  • Shuai Wang1,
  • Qi Wang1,
  • Han Liu2,
  • Siqiao Sun1,
  • Xiwei Sun1,
  • Yang Zhang1,
  • Zhongying Wang1 and
  • Zhihua Cheng1Email author
BMC Infectious DiseasesBMC series – open, inclusive and trusted201717:387

https://doi.org/10.1186/s12879-017-2485-7

Received: 7 December 2016

Accepted: 22 May 2017

Published: 2 June 2017

Abstract

Background

Arterial damage is a known complication of brucellosis, but the occurrence of a thoracic aortic pseudoaneurysm secondary to brucellosis has not been previously reported.

Case presentation

A 65-year-old Chinese man presented with a pseudoaneurysm in the descending segment of the thoracic aorta that caused symptoms of chest pain and intermittent fever. He was diagnosed with a thoracic aortic pseudoaneurysm secondary to brucellosis based on a positive brucella serology test (standard-tube agglutination test) and imaging examination (computed tomography angiography). Anti-brucellosis treatment and covered stent graft implantation were attempted to eliminate the brucellosis and pseudoaneurysm, respectively, and were ultimately successful, with no symptoms after 6 months of follow-up.

Conclusion

Endovascular repair may be effective and safe for treating a thoracic aortic pseudoaneurysm resulting from brucellosis.

Keywords

BrucellosisPseudoaneurysmThoracic aortaStent implantation

Background

Brucellosis is a zoonotic infection that most commonly occurs in Middle Eastern, Mediterranean, and East Asian countries.
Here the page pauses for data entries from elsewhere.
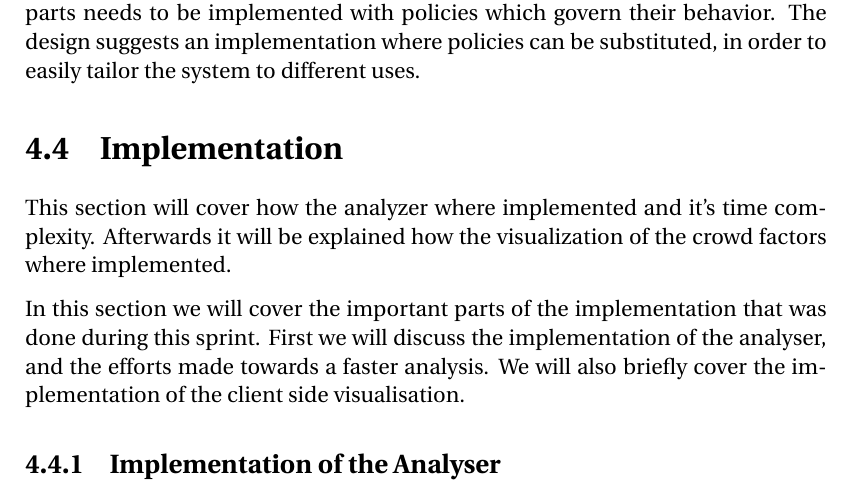
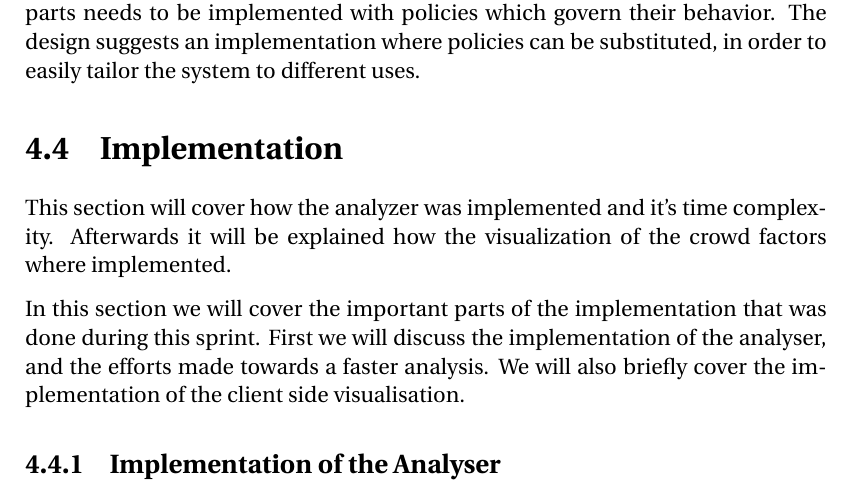
Before and after one commit to simonvandel/SW6, a LaTeX thesis (main.tex, which reads sections/sprint_3/implementation.tex): part of page 72 of 107, cut so that both start at the same text. Compiled offline with pdfLaTeX.

Commit message:
Updates from ShareLaTeX

```diff
--- a/sections/sprint_3/implementation.tex
+++ b/sections/sprint_3/implementation.tex
@@ -1,5 +1,5 @@
 \section{Implementation}
-This section will cover how the analyzer where implemented and it's time complexity. Afterwards it will be explained how the visualization of the crowd factors where implemented.
+This section will cover how the analyzer was implemented and it's time complexity. Afterwards it will be explained how the visualization of the crowd factors where implemented.
 
 In this section we will cover the important parts of the implementation that was done during this sprint. First we will discuss the implementation of the analyser, and the efforts made towards a faster analysis. We will also briefly cover the implementation of the client side visualisation.
 
```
Nearly 200 cases are reported every year in Italy, [1] and nearly 4000 cases are reported every year in China, with more than half of the cases occurring in the northeast and northern regions, including the inner Mongolia autonomous region and Heilongjiang and Jilin provinces. The reservoir hosts include sheep, cattle, and swine, and transmission from sheep is the most common way of contraction in China [2]. Humans become infected with the disease through ingestion of contaminated milk products or meat or through direct contact via the mucous membranes. Certain professions, such as breeder, butcher, dairyman, and kitchen employee, are associated with an increased risk of contracting the disease [2]. The main clinical presentations include undulant fever, night sweats, and joint pain in the acute stage [3]. These symptoms as well as joint damage, tendon contracture, meningitis, orchitis, and epididymitis are all very common in the chronic stage. Meanwhile, damage to the cardiovascular, digestive, and respiratory systems is occasionally observed. More than 75% of deaths related to brucellosis occurred due to endocarditis [3, 4]. Pseudoaneurysms in peripheral arteries have been reported in a few cases, [57] but there has been no report of the occurrence of a thoracic aortic pseudoaneurysm secondary to brucellosis. Here, we describe a rare case of a brucellosis-induced thoracic aortic pseudoaneurysm and discuss the treatment procedure applied for this patient.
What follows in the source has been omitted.